A multi-diversified international conglomerate with a history that spans over four decades covering multiple businesses and activities. It has out rightly developed the first outlet concept mall in the Middle East. The mall is a home for over 1,200 of the world’s premium and top brands. The mall is the mark of true and ultimate value retail destination. This two story mall houses 240 stores and services. This particular mall includes multiple stores that required a religious control on the occupancy rate of a store at various times of a year, in order to improve their service management by deploying staff, accordingly. Managing and avoiding overcrowding was one of their major concerns, wherein, they aimed to monitor and ensure customer convenience in peak hours. Occupancy control feature The People Counting feature helped them to procure a detailed analysis of people entering and leaving the mall After a comprehensive discussion with their team, Matrix SATATYA SAMAS was proposed. Being the first Outlet concept mall, Matrix SATATYA SAMAS Crowd Management was an answer to all their questions. The People Counting feature helped them to procure a detailed analysis of people entering and leaving the mall. Specifically, to identify and address the peak hours which helped them in ensuring customer convenience. Particularly, with the help of the graphical reports based on the statistics, they were able to recruit people beforehand to manage the crowd. A thorough analysis of the reports helped them map and formulate seasonal marketing campaigns and discounts based on the statistics to reap surplus profits. By deploying the occupancy control feature, they could easily analyze the most crowded areas in the mall. Furthermore, they could coin which advertisements or discounts attracted customers. Results Detailed Reports and Their Analysis Improved Crowd Management Better Customer Experience
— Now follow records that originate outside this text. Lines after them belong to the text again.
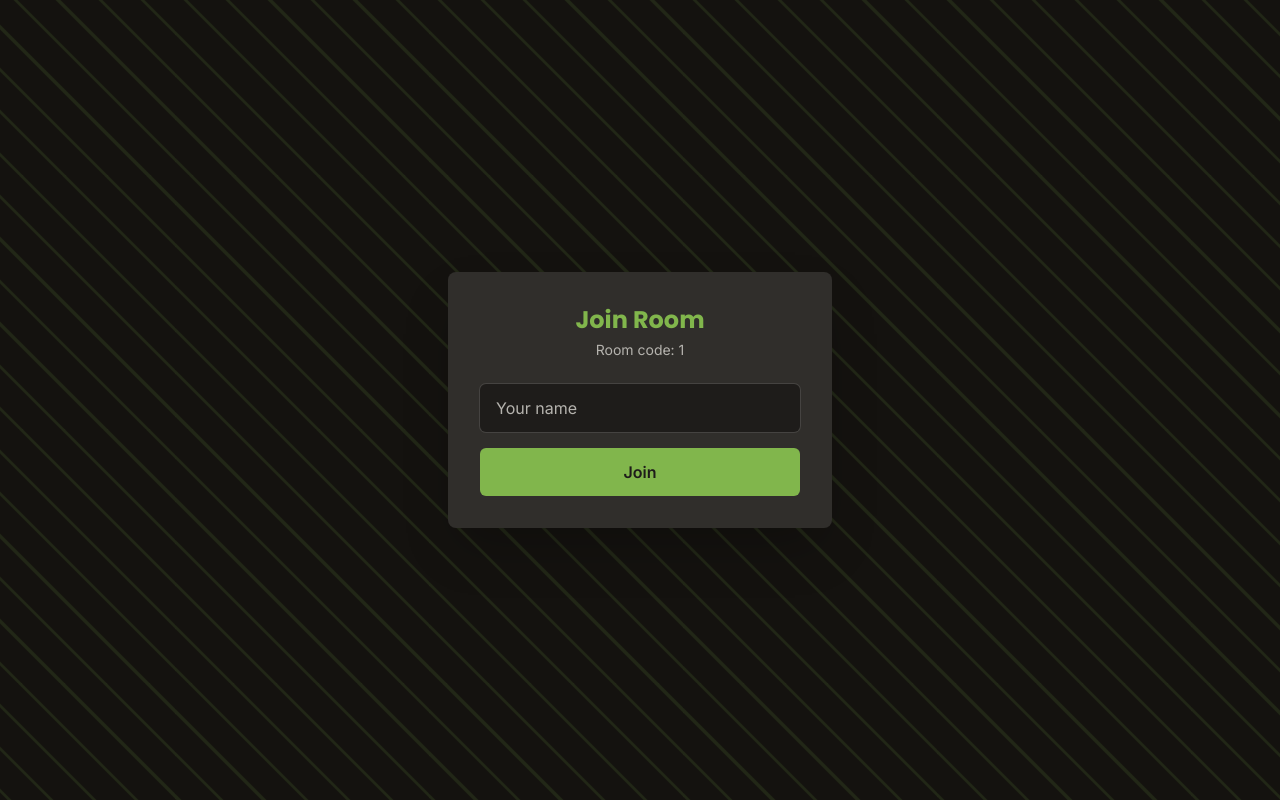
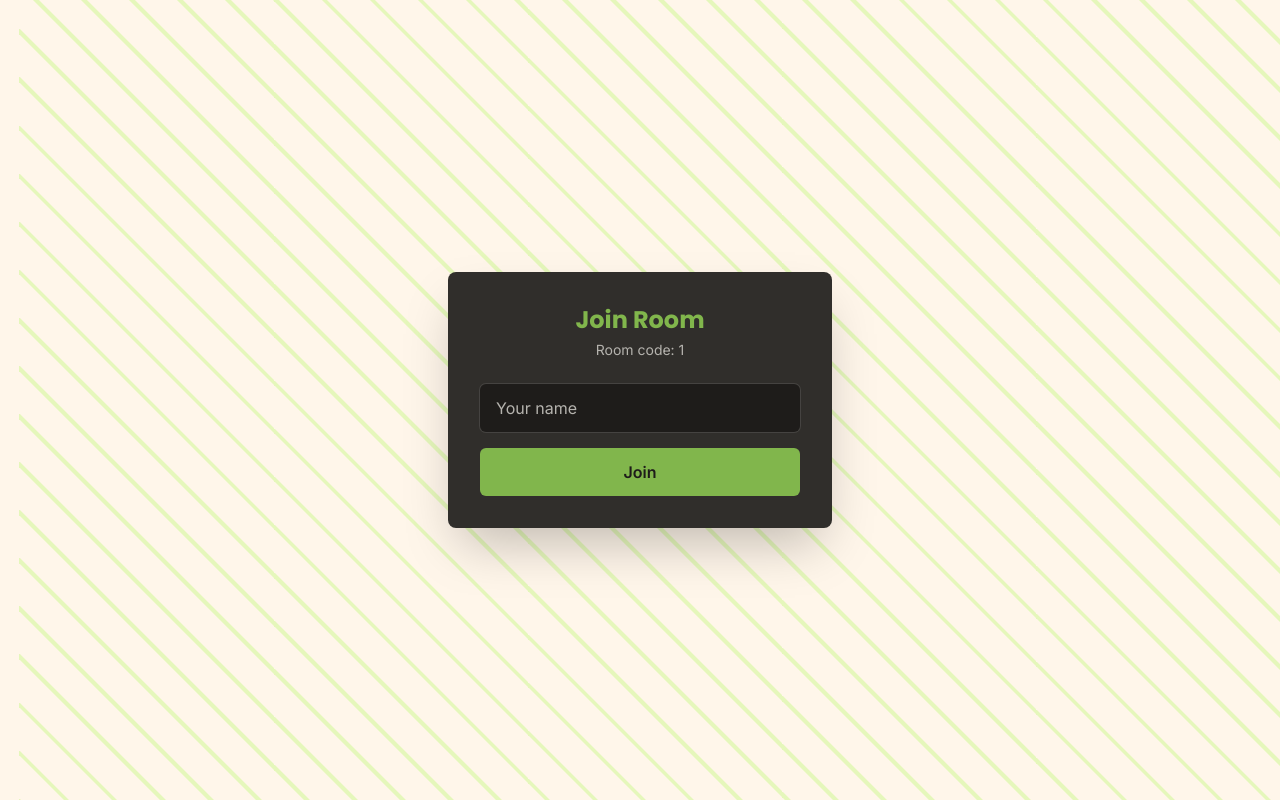
Before and after one commit to TheIlkinAlizade/nextjs-dots-and-boxes-client, a Next.js app: page /room/1 in a window 1280 px wide. Built offline with nearby package versions, Linux system fonts and the light colour scheme; no server answers.

Commit message:
feat: background fix and resign modal fix

```diff
--- a/app/room/[code]/page.tsx
+++ b/app/room/[code]/page.tsx
@@ -238,14 +238,14 @@
       <div className="flex w-full max-w-5xl flex-col gap-4 md:flex-row">
         <div className="flex flex-1 flex-col items-center gap-4">
           <div className="flex w-full items-center justify-between">
-            <h1 className="font-display text-xl font-bold tracking-tight">Room {roomCode}</h1>
+            <h1 className="font-display text-xl font-bold text-black">Room: {roomCode}</h1>
             <button className="rounded-md bg-panel px-3 py-1.5 text-xs font-semibold text-muted hover:text-white" onClick={copyCode}>
               {copied ? 'Copied!' : 'Copy code'}
             </button>
           </div>
 
           {(status === 'playing' || status === 'finished') && game ? (
-            <GamePanel game={game} players={players} myPlayerId={myPlayerId} onLineClick={handleLineClick} />
+            <GamePanel game={game} players={players} myPlayerId={myPlayerId} gameOver={status === 'finished'} onLineClick={handleLineClick} />
           ) : (
             <div className="flex aspect-square w-full max-w-md items-center justify-center bg-panelDark text-sm text-muted">
               Waiting for the host to start the game…
--- a/components/AnimatedBackground.tsx
+++ b/components/AnimatedBackground.tsx
@@ -1,21 +1,37 @@
-// Edit these two constants directly to change the look — no UI control by design.
-const BASE_COLOR = '#14120F';
-const STRIPE_COLOR = '#81B64C';
+'use client';
+
+// Edit these constants directly to change the look.
+const BASE_COLOR = '#fff6ea';
+const STRIPE_COLOR = '#80ff00';
 
 export default function AnimatedBackground() {
   return (
-    <div className="pointer-events-none fixed inset-0 -z-10 overflow-hidden" style={{ backgroundColor: BASE_COLOR }} aria-hidden>
+    <div
+      aria-hidden
+      style={{
+        position: 'fixed',
+        inset: 0,
+        zIndex: -10,
+        overflow: 'hidden',
+        backgroundColor: BASE_COLOR,
+        pointerEvents: 'none',
+      }}
+    >
       <style>{`
         @keyframes bgDrift {
-          from { transform: translate(0, 0); }
-          to { transform: translate(-60px, -60px); }
+          from { transform: translate(0px, 0px); }
+          to   { transform: translate(120px, 0px); }
         }
       `}</style>
       <div
-        className="absolute -inset-[60px]"
         style={{
-          backgroundImage: `repeating-linear-gradient(45deg, ${STRIPE_COLOR}22 0px, ${STRIPE_COLOR}22 3px, transparent 3px, transparent 30px)`,
-          animation: 'bgDrift 6s linear infinite',
+          position: 'absolute',
+          top: -100,
+          left: -100,
+          right: -100,
+          bottom: -100,
+          backgroundImage: `repeating-linear-gradient(45deg, ${STRIPE_COLOR}33 0px, ${STRIPE_COLOR}33 4px, transparent 4px, transparent 34px)`,
+          animation: 'bgDrift 4s linear infinite',
         }}
       />
     </div>
--- a/components/GamePanel.tsx
+++ b/components/GamePanel.tsx
@@ -5,6 +5,7 @@
   isHost: boolean;
   connected: boolean;
   score: number;
+  resigned: boolean;
 }
 
 interface GameState {
@@ -23,6 +24,7 @@
   game: GameState;
   players: Player[];
   myPlayerId: string | null;
+  gameOver: boolean;
   onLineClick: (row: number, col: number, orientation: 'horizontal' | 'vertical') => void;
 }
 
@@ -31,26 +33,21 @@
 const LINE_HIT_WIDTH = 16;
 const LINE_VISIBLE_WIDTH = 6;
 
-export default function GamePanel({ game, players, myPlayerId, onLineClick }: GamePanelProps) {
+export default function GamePanel({ game, players, myPlayerId, gameOver, onLineClick }: GamePanelProps) {
   const playerById = new Map(players.map((p) => [p.id, p]));
   const currentPlayerId = game.turnOrder[game.currentTurnIndex];
   const currentPlayer = playerById.get(currentPlayerId);
   const isMyTurn = currentPlayerId === myPlayerId;
-  const gameOver = game.boxesFilled === game.totalBoxes;
 
   const width = game.gridWidth * CELL;
   const height = game.gridHeight * CELL;
-
   const elements: React.ReactNode[] = [];
 
   for (let row = 0; row <= game.gridHeight; row++) {
     for (let col = 0; col < game.gridWidth; col++) {
       const key = `${row}-${col}`;
       const drawnBy = game.horizontalLines[key];
-      const x1 = col * CELL;
-      const x2 = (col + 1) * CELL;
-      const y = row * CELL;
-
+      const x1 = col * CELL, x2 = (col + 1) * CELL, y = row * CELL;
       elements.push(
         <line key={`h-visible-${key}`} x1={x1} y1={y} x2={x2} y2={y}
           stroke={drawnBy ? playerById.get(drawnBy)?.color ?? '#81B64C' : 'transparent'}
@@ -71,10 +68,7 @@
     for (let col = 0; col <= game.gridWidth; col++) {
       const key = `${row}-${col}`;
       const drawnBy = game.verticalLines[key];
-      const x = col * CELL;
-      const y1 = row * CELL;
-      const y2 = (row + 1) * CELL;
-
+      const x = col * CELL, y1 = row * CELL, y2 = (row + 1) * CELL;
       elements.push(
         <line key={`v-visible-${key}`} x1={x} y1={y1} x2={x} y2={y2}
           stroke={drawnBy ? playerById.get(drawnBy)?.color ?? '#81B64C' : 'transparent'}
@@ -107,9 +101,7 @@
 
   for (let row = 0; row <= game.gridHeight; row++) {
     for (let col = 0; col <= game.gridWidth; col++) {
-      elements.push(
-        <circle key={`dot-${row}-${col}`} cx={col * CELL} cy={row * CELL} r={DOT_RADIUS} fill="#EEEED2" />
-      );
+      elements.push(<circle key={`dot-${row}-${col}`} cx={col * CELL} cy={row * CELL} r={DOT_RADIUS} fill="#EEEED2" />);
     }
   }
 
@@ -121,15 +113,16 @@
           {isMyTurn ? 'Your turn' : `${currentPlayer?.name ?? '...'}'s turn`}
         </div>
       )}
-
+      <div className="w-full overflow-x-auto">
         <svg
           width={width + LINE_VISIBLE_WIDTH}
           height={height + LINE_VISIBLE_WIDTH}
           viewBox={`${-LINE_VISIBLE_WIDTH / 2} ${-LINE_VISIBLE_WIDTH / 2} ${width + LINE_VISIBLE_WIDTH} ${height + LINE_VISIBLE_WIDTH}`}
-        className="bg-panelDark shadow-lg"
+          className="mx-auto bg-panelDark shadow-lg"
         >
           {elements}
         </svg>
       </div>
+    </div>
   );
 }
```
Lines whose indentation alone changed are shown as unchanged.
Burglaries from outdoor ‘smash and grab’ have been costing retailers millions of dollars of loss. In order to detect if someone is trying to penetrate retail store buildings, retailers need to deploy a detection system that triggers activity and activate cameras and authorities. Redscan RLS02020S detectors Utilizing the OPTEX Redscan RLS02020S vertical mode detection with Genetec RSA allowed the national retail company to achieve just this. OPTEX installed first 12 stores for a total of 105 RLS-2020S detectors for the initial project. Redscan covered the sides of the buildings as well as key areas of the roofs where needed. It was integrated into the Genetec RSA plugin that unifies OPTEX Redscan detectors with cameras creating full control of video recording and security events. Enhancing retail security Next opportunities are for installing RLS-2020S at 100’s of stores across the United States in 2020-2021. Due to the success of Redscan, the national systems integrator is now introducing the value of this application for other large retail end users.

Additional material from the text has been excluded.